Step 2: Use the hammer and pry bar or chisel to continue to remove tiles, depositing the waste into the pals to be carried to a larger receptacle or dumpster outside.
Step 3: Once you’ve cleared a few square feet of space, a pole scraper might allow you to do the work with less bending. Be cautious about using excess force that can lead to a jammed or sprained wrist.
Caution: Broken tile is sharp, so the less you handle it, the better. A stiff broom and a flat spade, heavy dust pan or snow shovel work well for picking up the tile and depositing it in the pals.
Step 4: When the floor is clear of tile, inspect the underlayment for gouges to fill, protruding nails to remove or pound in and other issues to address before new flooring is installed
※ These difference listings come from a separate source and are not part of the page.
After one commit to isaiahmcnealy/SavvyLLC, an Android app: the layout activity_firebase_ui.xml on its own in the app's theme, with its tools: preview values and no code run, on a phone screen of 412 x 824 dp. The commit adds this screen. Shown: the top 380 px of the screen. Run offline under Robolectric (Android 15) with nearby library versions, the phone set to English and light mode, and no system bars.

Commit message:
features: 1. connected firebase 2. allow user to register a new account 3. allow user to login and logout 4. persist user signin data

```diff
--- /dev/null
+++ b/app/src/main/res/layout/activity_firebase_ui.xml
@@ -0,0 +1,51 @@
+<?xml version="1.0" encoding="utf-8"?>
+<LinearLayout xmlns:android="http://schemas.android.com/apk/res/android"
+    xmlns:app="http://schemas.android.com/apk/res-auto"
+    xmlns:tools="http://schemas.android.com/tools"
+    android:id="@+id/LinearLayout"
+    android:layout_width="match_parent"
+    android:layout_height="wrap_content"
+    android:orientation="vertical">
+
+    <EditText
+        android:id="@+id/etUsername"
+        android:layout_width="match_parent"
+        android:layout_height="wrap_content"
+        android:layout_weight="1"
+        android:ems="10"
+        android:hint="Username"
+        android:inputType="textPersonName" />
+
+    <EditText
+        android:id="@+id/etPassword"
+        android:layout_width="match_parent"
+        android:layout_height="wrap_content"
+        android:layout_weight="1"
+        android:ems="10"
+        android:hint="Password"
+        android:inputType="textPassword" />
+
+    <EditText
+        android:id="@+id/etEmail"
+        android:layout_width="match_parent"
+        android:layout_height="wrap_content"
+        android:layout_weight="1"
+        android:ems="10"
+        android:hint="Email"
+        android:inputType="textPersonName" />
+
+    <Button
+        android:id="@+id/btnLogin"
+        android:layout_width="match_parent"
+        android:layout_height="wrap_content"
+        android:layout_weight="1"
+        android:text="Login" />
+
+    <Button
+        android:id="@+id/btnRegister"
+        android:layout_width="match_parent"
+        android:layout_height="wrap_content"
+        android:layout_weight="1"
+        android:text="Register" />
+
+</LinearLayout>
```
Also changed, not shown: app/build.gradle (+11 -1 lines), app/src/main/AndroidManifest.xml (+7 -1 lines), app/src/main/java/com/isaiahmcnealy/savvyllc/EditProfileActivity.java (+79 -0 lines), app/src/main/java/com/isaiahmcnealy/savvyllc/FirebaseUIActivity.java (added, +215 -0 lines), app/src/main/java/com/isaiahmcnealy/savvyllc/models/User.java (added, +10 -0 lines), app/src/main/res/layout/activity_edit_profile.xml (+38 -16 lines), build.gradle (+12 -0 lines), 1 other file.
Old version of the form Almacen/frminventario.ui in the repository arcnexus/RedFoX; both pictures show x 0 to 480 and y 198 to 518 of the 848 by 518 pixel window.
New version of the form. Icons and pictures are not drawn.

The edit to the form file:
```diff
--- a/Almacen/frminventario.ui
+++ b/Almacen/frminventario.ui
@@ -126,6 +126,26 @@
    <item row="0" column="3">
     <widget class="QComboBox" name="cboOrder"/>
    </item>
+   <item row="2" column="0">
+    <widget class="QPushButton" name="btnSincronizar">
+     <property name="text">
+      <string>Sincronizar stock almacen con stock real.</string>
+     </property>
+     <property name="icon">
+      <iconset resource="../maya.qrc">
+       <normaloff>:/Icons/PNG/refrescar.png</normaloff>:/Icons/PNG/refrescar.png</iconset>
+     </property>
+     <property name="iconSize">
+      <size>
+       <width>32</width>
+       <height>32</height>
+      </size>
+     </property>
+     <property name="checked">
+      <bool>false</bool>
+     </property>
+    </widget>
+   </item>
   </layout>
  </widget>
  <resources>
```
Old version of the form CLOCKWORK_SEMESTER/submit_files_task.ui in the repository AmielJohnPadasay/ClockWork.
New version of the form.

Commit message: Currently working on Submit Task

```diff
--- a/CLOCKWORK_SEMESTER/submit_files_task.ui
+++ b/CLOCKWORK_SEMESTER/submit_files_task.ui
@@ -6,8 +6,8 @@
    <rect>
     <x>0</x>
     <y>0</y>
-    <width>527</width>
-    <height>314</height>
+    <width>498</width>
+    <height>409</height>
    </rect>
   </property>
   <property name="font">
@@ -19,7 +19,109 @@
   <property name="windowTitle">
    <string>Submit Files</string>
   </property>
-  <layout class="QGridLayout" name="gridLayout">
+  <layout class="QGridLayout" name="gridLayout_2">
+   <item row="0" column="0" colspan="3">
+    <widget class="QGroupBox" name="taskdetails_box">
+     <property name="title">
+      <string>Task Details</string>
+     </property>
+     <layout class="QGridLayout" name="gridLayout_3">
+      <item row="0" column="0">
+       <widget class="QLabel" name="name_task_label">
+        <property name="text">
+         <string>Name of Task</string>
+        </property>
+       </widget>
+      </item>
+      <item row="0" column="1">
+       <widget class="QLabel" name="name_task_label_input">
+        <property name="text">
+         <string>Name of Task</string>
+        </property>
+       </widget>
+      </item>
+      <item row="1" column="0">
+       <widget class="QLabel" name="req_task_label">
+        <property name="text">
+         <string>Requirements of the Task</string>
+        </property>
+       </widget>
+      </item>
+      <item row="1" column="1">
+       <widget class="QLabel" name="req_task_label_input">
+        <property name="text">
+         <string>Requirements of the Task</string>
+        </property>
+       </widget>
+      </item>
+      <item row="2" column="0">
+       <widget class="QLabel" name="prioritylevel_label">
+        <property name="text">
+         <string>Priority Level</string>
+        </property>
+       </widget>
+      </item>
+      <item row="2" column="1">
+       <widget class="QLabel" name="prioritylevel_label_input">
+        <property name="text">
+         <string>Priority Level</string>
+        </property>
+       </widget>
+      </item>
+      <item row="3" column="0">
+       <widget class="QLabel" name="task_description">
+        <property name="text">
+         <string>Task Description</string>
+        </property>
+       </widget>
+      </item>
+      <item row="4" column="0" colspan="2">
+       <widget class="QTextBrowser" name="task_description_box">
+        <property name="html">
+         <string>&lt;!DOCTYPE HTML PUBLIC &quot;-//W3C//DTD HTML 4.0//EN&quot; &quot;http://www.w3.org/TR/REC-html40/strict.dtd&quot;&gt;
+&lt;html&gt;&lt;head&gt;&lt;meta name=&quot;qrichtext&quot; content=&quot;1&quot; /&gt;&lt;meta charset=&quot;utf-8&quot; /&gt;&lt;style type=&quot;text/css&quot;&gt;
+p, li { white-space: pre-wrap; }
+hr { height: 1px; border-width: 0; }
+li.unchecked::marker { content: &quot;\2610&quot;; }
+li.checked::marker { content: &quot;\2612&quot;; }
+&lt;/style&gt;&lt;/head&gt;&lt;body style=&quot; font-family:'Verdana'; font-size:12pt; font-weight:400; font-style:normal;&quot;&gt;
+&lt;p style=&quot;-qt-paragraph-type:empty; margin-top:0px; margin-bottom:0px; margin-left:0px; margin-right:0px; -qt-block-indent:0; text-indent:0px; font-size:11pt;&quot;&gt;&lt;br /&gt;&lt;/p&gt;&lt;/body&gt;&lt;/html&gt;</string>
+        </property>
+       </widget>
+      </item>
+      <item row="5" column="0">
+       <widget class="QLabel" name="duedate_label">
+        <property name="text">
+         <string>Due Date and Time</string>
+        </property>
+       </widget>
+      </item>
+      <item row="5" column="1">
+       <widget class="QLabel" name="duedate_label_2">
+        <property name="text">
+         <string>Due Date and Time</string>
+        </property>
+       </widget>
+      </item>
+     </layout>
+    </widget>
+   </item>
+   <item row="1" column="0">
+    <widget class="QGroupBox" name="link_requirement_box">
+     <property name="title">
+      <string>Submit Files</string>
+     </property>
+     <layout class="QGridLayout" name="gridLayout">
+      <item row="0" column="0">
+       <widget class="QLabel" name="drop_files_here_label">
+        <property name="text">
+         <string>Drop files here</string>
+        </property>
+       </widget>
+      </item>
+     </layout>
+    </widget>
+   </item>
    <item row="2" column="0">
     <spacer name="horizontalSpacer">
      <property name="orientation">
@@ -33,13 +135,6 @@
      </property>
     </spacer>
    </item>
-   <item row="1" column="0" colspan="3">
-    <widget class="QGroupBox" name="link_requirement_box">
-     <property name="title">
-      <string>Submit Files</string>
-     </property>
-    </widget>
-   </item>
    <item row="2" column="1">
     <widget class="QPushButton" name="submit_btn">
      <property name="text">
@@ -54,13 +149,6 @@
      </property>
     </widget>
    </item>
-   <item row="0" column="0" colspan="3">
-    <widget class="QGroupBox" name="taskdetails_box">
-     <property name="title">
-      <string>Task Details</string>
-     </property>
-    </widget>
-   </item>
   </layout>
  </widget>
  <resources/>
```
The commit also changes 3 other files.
Step 5: Use a shop vacuum to get rid of remaining dust and debris
This video from an experienced handyman shows how to remove a tile floor from concrete using these tips:
Now that you know how to remove tile from floor, you’ll want to consider your disposal options.
- Your waste removal company: Give them a call to see how the tile should be contained
- A local recycling center: While not a common practice, some centers do take various kinds of tile to be reused, re-purposed or recycled.
YOUR NEXT FLOOR
If you’re replacing your tile floor with more of the same, our Tile & Natural Stone Flooring Buyers Guide offers a wealth of advice. Or, browse our guides to other popular materials including how to install vinyl sheet flooring, solid hardwood, engineered flooring and laminate.
About the Author:
Rob joined the Home Flooring Pros team in 2014 and is a freelance writer, specializing in flooring, remodeling and HVAC systems (read more).
“I’m the son of an interior designer and picked up an eye for design as a result. I started hanging wallpaper and painting at 14 and learned enough on the job to be the general contractor on two homes we built for our family and did much of the finish plumbing, electrical, painting, and trim work myself.”